BACKGROUND:Perioperative bleeding is a common and potentially life-threatening complication after surgery. We sought to identify the frequency, patient characteristics, causes, and outcomes of perioperative bleeding in patients undergoing noncardiac surgery. METHODS:In a retrospective cohort study of a large administrative database, adults aged ≥45 years hospitalized for noncardiac surgery in 2018 were identified. Perioperative bleeding was defined using ICD-10 diagnosis and procedure codes. Clinical characteristics, in-hospital outcomes, and first hospital readmission within 6 months were assessed by perioperative bleeding status. RESULTS:We identified 2,298,757 individuals undergoing noncardiac surgery, among which 35,429 (1.54%) had perioperative bleeding. Patients with bleeding were older, less likely to be female, and more likely to have renal and cardiovascular disease. All-cause, in-hospital mortality was higher in patients with vs without perioperative bleeding (6.0% vs 1.3%; adjusted OR [aOR] 2.38, 95% CI 2.26-2.50). Patients with vs without bleeding had a prolonged inpatient length of stay (6 [IQR 3-13] vs 3 [IQR 2-6] days, P < .001). Among those who were discharged alive, hospital readmission was more common within 6 months among patients with bleeding (36.0% vs 23.6%; adjusted HR 1.21, 95% CI 1.18-1.24). The risk of in-hospital death or readmission was greater in patients with vs without bleeding (39.8% vs 24.5%; aOR 1.33, 95% CI 1.29-1.38). When stratified by revised cardiac risk index , there was a stepwise increase in surgical bleeding risk with increasing perioperative cardiovascular risks. CONCLUSIONS:Perioperative bleeding is reported in 1 out of every 65 noncardiac surgeries, with a higher incidence in patients at elevated cardiovascular risk. Among postsurgical inpatients with perioperative bleeding, approximately 1 of every 3 patients died during hospitalization or were readmitted within 6-months. Strategies to reduce perioperative bleeding are warranted to improve outcomes following non-cardiac surgery.

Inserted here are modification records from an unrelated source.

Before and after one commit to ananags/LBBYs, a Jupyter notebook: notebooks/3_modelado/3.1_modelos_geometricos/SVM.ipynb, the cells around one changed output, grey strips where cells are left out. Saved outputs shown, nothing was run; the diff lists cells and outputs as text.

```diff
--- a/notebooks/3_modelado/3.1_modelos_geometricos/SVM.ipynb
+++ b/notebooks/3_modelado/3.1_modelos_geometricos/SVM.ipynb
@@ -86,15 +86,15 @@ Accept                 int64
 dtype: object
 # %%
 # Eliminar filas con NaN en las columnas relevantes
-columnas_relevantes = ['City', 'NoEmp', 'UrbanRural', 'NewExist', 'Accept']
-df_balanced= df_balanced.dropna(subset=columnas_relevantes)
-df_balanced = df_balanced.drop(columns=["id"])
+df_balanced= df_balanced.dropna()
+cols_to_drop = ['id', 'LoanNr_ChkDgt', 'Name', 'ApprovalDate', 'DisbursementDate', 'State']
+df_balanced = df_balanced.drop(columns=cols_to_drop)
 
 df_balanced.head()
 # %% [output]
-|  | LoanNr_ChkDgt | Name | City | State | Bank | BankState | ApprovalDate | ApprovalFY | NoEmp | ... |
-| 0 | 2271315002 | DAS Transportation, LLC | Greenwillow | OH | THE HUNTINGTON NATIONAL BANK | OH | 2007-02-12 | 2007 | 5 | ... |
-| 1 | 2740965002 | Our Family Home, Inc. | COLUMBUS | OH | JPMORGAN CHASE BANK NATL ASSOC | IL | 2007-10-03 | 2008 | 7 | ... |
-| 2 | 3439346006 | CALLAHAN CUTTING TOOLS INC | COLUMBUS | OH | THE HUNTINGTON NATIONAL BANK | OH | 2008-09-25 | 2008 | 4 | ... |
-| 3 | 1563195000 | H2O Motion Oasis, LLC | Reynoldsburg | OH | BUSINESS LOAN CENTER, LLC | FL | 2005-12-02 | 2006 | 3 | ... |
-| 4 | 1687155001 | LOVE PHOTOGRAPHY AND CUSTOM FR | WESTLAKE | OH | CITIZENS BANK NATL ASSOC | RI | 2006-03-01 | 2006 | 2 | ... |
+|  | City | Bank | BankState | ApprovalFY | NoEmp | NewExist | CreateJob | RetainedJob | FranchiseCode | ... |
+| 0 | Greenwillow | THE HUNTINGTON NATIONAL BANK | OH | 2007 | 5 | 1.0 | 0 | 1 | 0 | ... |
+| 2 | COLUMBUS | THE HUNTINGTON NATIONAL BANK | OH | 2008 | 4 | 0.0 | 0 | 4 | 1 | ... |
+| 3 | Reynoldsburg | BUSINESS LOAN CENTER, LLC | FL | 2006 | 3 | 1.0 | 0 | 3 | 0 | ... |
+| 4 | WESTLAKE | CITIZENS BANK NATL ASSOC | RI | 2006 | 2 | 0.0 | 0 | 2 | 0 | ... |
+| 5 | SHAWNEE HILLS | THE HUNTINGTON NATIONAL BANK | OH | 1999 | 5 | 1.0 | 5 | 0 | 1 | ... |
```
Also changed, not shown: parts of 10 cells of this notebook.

PMID: 36801264
ISSN: 1097-6744
CID: 5433702

Bariatric surgery normalizes diabetes risk index by one month post-operation

Sinatra, Vincent J; Lin, BingXue; Parikh, Manish; Berger, Jeffrey S; Fisher, Edward A; Heffron, Sean P
AIM/OBJECTIVE:The Diabetes risk index (DRI) is a composite of NMR-measured lipoproteins and branched chain amino acids predictive of diabetes mellitus development. Bariatric surgery is indicated in patients with severe obesity, many of whom are at high-risk for developing diabetes. Substantial weight loss occurs following bariatric surgery and sustained weight loss likely contributes to reductions in the development of diabetes and cardiovascular disease. However, some evidence suggests that bariatric surgical procedures themselves may contribute to reducing risk of these conditions independent of weight loss. We aimed to investigate DRI and its association with reductions in body weight and adiposity over one year following bariatric surgery. METHODS:; n = 15). RESULTS:, but DRI decreased so that it no longer differed from that of normal BMI controls (1.9 [1, 17] vs control 12 [1, 20]; p = 0.35). Subjects continued to lose weight, whereas DRI remained similar, throughout follow-up with DRI 1.0 [1, 7] at 12 months. Changes in DRI did not correlate with changes in BMI, body weight or waist circumference at any time during follow-up. There was no difference in change in DRI between surgical procedures or pre-operative metabolic syndrome status. CONCLUSIONS:Our analysis of DRI scores supports the capacity of bariatric surgery to reduce risk of developing diabetes in severely obese individuals. Our findings suggest that bariatric surgical techniques may have inherent effects that improve cardiometabolic risk independent of reductions in body weight or adiposity.
PMID: 36350383
ISSN: 1432-5233
CID: 5357342